Here's a fun fact: the Tampa Bay Buccaneers have eight Rutgers players on their roster, tied with the New England Patriots for most Rutgers players on any NFL roster. In fact, according to NFL.com, that's more players from the same college than any other NFL/college team connection. That's a bit surprising for a small team like Rutgers, but it makes some sense. Greg Schiano, of course, coached at Rutgers and became good friends with Bill Belichick, in part because his son played Lacrosse at Rutgers.
There's a striking difference between the Patriots' investment in Rutgers players and the Bucs', though. The Patriots have used lots and lots of draft picks on Rutgers players. Devin McCourty was the highest draft pick until this year, when the Patriots used three draft picks on Rutgers players, two of them in the third round. That investment pales in comparison to the Bucs' investment in Rutgers players, which mostly consists of cutting them after training camp.
Aside from Jeremy Zuttah, who was drafted four years before Greg Schiano became the team's head coach, every other Rutgers player on the roster was an exceedingly cheap free agent. Most of them are unlikely to make the final roster. Indeed, aside from Zuttah only one other Rutgers player made the final roster last year in Gary Gibson, although Tiquan Underwood was re-signed two weeks into the season.
There's little reason to think this year will be different. Andrew DePaolo is fighting long-time longsnapper Andrew Economos for a roster spot. The two undrafted rookies Ka'lial Glaud and Tim Wright have many players to beat out to be on the roster at linebacker and receiver respectively. Brian Leonard has to compete with Mike James and Michael Smith for a backup spot at running back. Desmond Wynn is fighting for a backup spot at offensive guard. Even Gary Gibson who played well at nose tackle last season is far from guaranteed a roster spot, as he faces competition from Akeem Spence and Derek Landri. It shouldn't surprise anyone if the Buccaneers start the season with Jeremy Zuttah as their only Rutgers player on the roster.
In all, the Buccaneers haven't invested much in their Rutgers players and the connection here is one we see more often among college coaches who come to the NFL: they like to give their former players a chance, but that chance won't get them very far if they don't perform. That's what we saw with Pete Carroll in Seattle, too, who gave a lot of his former players a chance -- and then promptly cut them. The Seahawks currently have four USC players on the roster, with only Anthony McCoy being more than a special teamer.

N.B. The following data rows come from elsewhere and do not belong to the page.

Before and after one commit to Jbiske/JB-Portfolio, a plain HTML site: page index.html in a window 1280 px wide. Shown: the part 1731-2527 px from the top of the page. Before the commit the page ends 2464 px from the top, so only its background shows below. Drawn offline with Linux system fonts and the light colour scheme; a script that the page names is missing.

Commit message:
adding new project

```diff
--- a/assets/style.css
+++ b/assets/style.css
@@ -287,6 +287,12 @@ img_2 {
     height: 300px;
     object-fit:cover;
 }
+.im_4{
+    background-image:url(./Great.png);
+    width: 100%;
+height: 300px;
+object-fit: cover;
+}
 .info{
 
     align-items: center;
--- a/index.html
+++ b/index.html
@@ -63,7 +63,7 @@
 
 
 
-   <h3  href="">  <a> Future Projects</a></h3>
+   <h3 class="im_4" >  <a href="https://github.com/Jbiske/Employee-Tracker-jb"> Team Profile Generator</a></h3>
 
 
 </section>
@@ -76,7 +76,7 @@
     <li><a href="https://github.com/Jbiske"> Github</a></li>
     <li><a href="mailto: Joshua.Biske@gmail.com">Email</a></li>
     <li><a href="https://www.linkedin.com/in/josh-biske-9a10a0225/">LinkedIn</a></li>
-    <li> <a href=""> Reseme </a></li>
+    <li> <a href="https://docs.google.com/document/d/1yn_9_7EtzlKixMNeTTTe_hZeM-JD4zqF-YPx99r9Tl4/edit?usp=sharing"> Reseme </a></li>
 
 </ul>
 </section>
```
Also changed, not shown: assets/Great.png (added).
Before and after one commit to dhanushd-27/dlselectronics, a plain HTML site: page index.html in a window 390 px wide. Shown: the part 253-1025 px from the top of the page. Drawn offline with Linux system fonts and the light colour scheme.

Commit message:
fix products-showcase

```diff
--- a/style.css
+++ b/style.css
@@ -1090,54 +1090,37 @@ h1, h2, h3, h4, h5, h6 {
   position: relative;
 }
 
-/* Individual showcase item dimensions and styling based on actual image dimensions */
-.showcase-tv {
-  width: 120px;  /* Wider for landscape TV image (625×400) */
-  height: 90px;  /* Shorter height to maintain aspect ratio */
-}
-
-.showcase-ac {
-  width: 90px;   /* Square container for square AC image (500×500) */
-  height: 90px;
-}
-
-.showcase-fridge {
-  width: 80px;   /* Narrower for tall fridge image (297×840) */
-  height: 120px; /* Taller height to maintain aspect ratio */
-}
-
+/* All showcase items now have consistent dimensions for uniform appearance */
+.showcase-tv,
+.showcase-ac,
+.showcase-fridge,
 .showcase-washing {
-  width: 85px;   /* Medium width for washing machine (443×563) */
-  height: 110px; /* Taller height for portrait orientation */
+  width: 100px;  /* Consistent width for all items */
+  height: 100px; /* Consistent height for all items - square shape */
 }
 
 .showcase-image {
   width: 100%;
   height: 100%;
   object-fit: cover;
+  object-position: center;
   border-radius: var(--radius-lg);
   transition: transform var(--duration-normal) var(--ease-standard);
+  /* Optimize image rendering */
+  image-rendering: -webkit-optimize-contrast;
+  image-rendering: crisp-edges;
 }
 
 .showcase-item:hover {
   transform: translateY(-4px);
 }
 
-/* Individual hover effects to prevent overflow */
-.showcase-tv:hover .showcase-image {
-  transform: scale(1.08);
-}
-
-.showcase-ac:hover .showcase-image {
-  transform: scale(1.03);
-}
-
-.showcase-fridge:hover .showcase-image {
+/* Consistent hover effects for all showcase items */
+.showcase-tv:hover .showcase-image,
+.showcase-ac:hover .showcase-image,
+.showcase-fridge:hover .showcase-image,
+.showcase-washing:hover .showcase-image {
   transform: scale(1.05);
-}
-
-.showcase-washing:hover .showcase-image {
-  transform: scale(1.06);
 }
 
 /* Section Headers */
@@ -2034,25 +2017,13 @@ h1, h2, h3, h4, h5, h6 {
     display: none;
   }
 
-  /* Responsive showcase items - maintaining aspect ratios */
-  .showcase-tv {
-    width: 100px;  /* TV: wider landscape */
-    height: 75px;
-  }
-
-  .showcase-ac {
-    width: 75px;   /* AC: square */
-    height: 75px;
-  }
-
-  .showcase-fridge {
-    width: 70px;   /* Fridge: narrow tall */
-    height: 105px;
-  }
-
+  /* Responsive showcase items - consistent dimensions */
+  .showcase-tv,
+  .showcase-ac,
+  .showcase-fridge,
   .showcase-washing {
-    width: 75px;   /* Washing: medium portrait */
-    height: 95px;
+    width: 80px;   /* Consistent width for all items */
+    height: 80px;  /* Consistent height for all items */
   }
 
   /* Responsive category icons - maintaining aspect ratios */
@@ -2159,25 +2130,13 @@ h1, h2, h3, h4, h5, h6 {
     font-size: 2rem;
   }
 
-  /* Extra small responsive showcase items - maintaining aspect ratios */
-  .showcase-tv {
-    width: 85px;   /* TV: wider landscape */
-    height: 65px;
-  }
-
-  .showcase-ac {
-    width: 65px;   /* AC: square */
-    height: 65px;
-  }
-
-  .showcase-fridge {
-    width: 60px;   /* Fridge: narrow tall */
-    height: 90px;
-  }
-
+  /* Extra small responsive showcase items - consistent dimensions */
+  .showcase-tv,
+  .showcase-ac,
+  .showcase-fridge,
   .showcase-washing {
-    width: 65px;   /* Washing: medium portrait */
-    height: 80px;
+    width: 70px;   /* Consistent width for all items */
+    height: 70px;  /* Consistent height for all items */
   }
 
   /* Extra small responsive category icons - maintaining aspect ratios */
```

Casual observation says that college coaches instead take a liking to players who beat or spurned them in college. At least, that's what we can see with Greg Schiano so far, who drafted two West Virginia players last year after he was never able to beat West Virginia in college - not once in over a decade of games. The Bucs drafted Mike Glennon this year, and Schiano repeatedly talked about how he tried (and failed) recruit the quarterback in college. Of course, I can't prove this theory beyond drawing a few lines -- but I still like the theory.